Your goal: Report how many lines below contain the word "signOutTime", giving the number and no other words.

Exercise inputs:
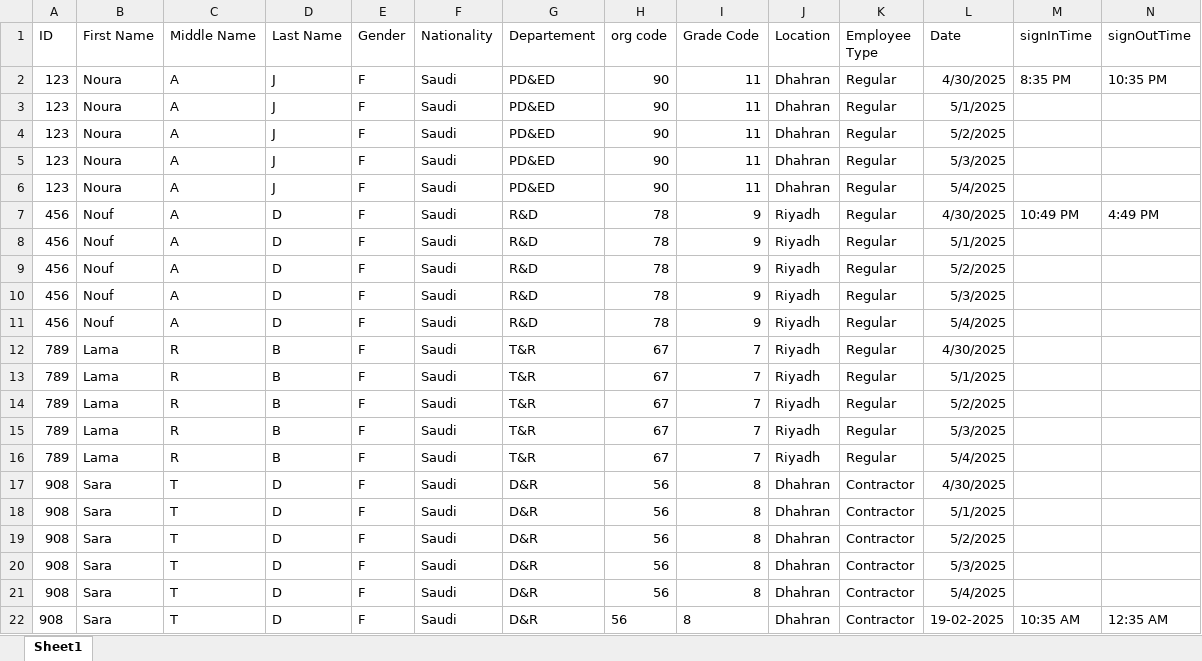
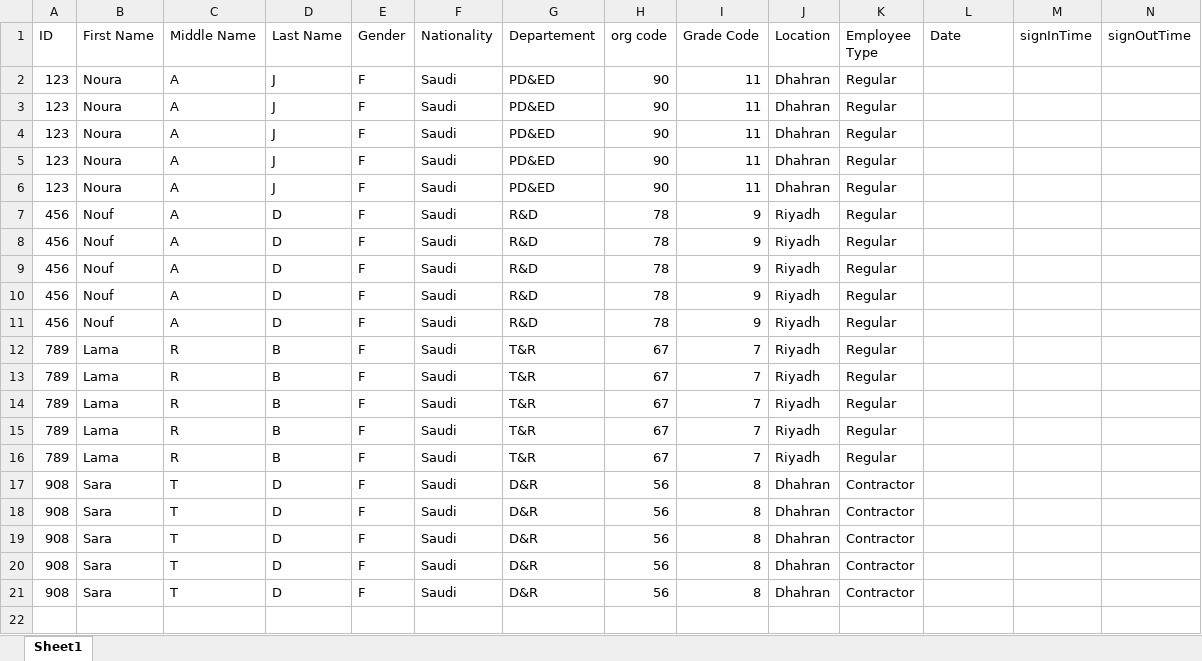
Before and after one commit to Noura-j/excelfile, an Excel workbook: test.xlsx, sheet Sheet1, drawn as a sheet; values as stored, in another font and other column widths than the file's, no borders; table styles not drawn; the diff names each change by its address in the sheet, - before the commit and + after, or states it on an @@ line.

Commit message:
Updating ExcelData.xlsx

```diff
--- a/test.xlsx (sheet Sheet1)
+++ b/test.xlsx (sheet Sheet1)
-L2 (Date): 4/30/2025
+L2 (Date): (empty)
-M2 (signInTime): 8:35 PM
+M2 (signInTime): (empty)
-N2 (signOutTime): 10:35 PM
+N2 (signOutTime): (empty)
-L3 (Date): 5/1/2025
+L3 (Date): (empty)
-L4 (Date): 5/2/2025
+L4 (Date): (empty)
-L5 (Date): 5/3/2025
+L5 (Date): (empty)
-L6 (Date): 5/4/2025
+L6 (Date): (empty)
-L7 (Date): 4/30/2025
+L7 (Date): (empty)
-M7 (signInTime): 10:49 PM
+M7 (signInTime): (empty)
-N7 (signOutTime): 4:49 PM
+N7 (signOutTime): (empty)
-L8 (Date): 5/1/2025
+L8 (Date): (empty)
-L9 (Date): 5/2/2025
+L9 (Date): (empty)
-L10 (Date): 5/3/2025
+L10 (Date): (empty)
-L11 (Date): 5/4/2025
+L11 (Date): (empty)
-L12 (Date): 4/30/2025
+L12 (Date): (empty)
-L13 (Date): 5/1/2025
+L13 (Date): (empty)
-L14 (Date): 5/2/2025
+L14 (Date): (empty)
-L15 (Date): 5/3/2025
+L15 (Date): (empty)
-L16 (Date): 5/4/2025
+L16 (Date): (empty)
-L17 (Date): 4/30/2025
+L17 (Date): (empty)
-L18 (Date): 5/1/2025
+L18 (Date): (empty)
-L19 (Date): 5/2/2025
+L19 (Date): (empty)
-L20 (Date): 5/3/2025
+L20 (Date): (empty)
-L21 (Date): 5/4/2025
+L21 (Date): (empty)
-row 22: 908 | Sara | T | D | F | Saudi | D&R | 56 | 8 | Dhahran | Contractor | 19-02-2025 | 10:35 AM | 12:35 AM
```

Answer space: 4